Both the line with "Data] --> B[Document Preprocessor]" and the line with "D[Processed Documents<br/>NO quality_score]" in the records below must appear in the output, along with every line between them, exactly and with nothing added.
*** Opening Record set ***
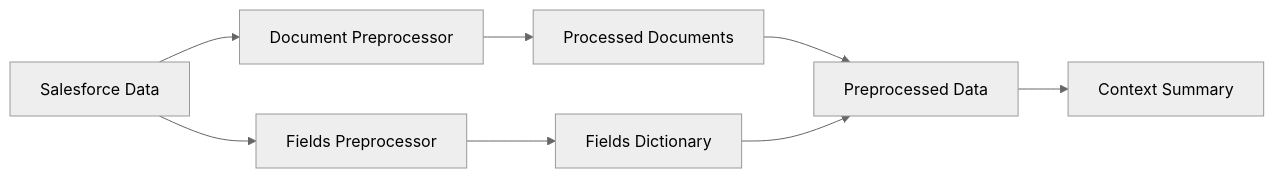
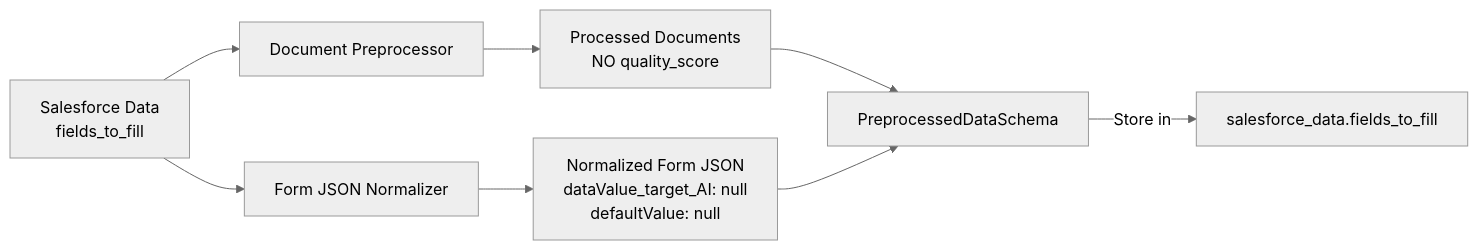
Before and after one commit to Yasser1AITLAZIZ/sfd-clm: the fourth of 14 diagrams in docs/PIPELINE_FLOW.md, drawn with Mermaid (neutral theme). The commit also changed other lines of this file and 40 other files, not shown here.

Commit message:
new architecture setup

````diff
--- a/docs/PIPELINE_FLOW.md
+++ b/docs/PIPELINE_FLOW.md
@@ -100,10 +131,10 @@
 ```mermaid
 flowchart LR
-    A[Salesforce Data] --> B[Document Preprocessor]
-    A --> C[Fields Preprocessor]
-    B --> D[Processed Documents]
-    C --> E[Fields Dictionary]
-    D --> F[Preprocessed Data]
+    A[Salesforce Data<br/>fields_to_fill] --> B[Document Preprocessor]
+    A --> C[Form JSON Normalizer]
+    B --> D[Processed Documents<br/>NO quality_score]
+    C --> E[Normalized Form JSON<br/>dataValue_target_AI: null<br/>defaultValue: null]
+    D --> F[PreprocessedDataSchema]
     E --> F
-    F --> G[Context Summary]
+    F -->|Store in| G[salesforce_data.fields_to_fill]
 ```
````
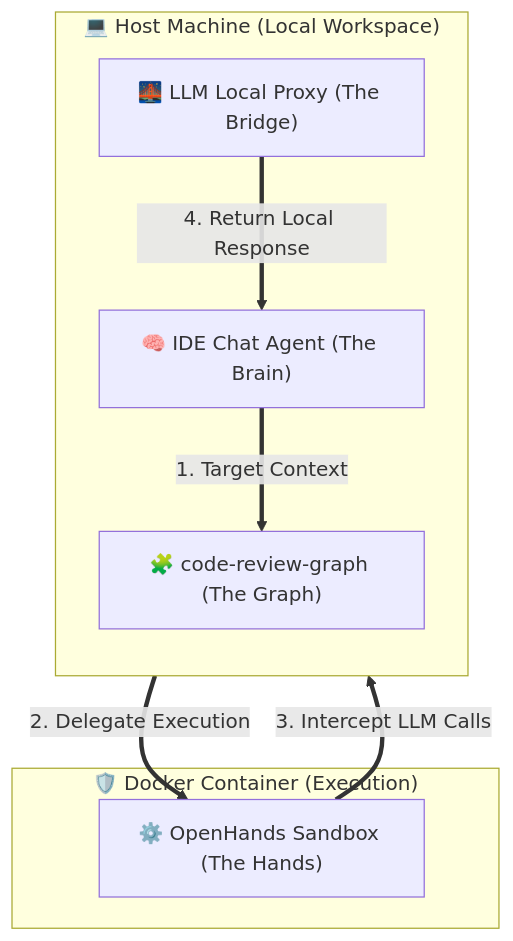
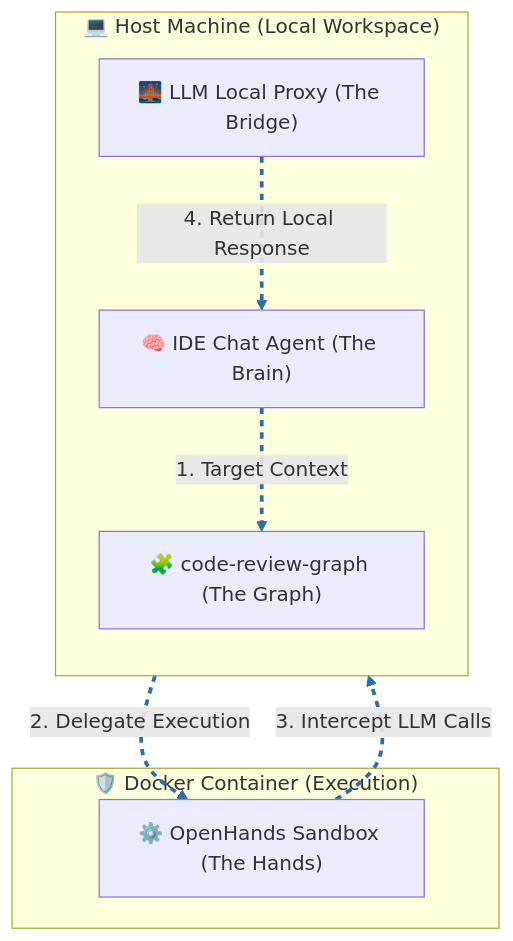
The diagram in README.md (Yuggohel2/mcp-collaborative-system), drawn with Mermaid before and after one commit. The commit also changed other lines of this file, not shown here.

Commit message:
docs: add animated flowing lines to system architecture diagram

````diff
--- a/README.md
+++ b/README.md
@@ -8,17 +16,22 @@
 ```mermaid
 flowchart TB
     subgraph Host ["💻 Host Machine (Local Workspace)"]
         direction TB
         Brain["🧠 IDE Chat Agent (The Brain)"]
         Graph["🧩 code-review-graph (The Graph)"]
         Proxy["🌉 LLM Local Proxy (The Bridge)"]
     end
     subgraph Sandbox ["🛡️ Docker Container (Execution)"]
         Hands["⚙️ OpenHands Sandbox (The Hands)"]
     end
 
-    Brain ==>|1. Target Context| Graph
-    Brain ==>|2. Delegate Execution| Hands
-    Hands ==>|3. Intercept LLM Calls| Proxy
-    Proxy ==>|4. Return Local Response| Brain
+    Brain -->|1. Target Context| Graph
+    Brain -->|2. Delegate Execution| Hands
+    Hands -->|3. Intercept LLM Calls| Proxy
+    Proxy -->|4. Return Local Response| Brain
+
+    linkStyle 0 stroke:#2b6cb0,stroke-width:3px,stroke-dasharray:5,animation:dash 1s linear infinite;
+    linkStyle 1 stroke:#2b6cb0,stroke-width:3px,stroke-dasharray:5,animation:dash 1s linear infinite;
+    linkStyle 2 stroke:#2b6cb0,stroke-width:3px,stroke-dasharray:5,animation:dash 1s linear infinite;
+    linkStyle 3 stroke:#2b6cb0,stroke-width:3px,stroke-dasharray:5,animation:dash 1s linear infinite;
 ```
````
*** Closing Record set ***
◆ Reply:
-    A[Salesforce Data] --> B[Document Preprocessor]
-    A --> C[Fields Preprocessor]
-    B --> D[Processed Documents]
-    C --> E[Fields Dictionary]
-    D --> F[Preprocessed Data]
+    A[Salesforce Data<br/>fields_to_fill] --> B[Document Preprocessor]
+    A --> C[Form JSON Normalizer]
+    B --> D[Processed Documents<br/>NO quality_score]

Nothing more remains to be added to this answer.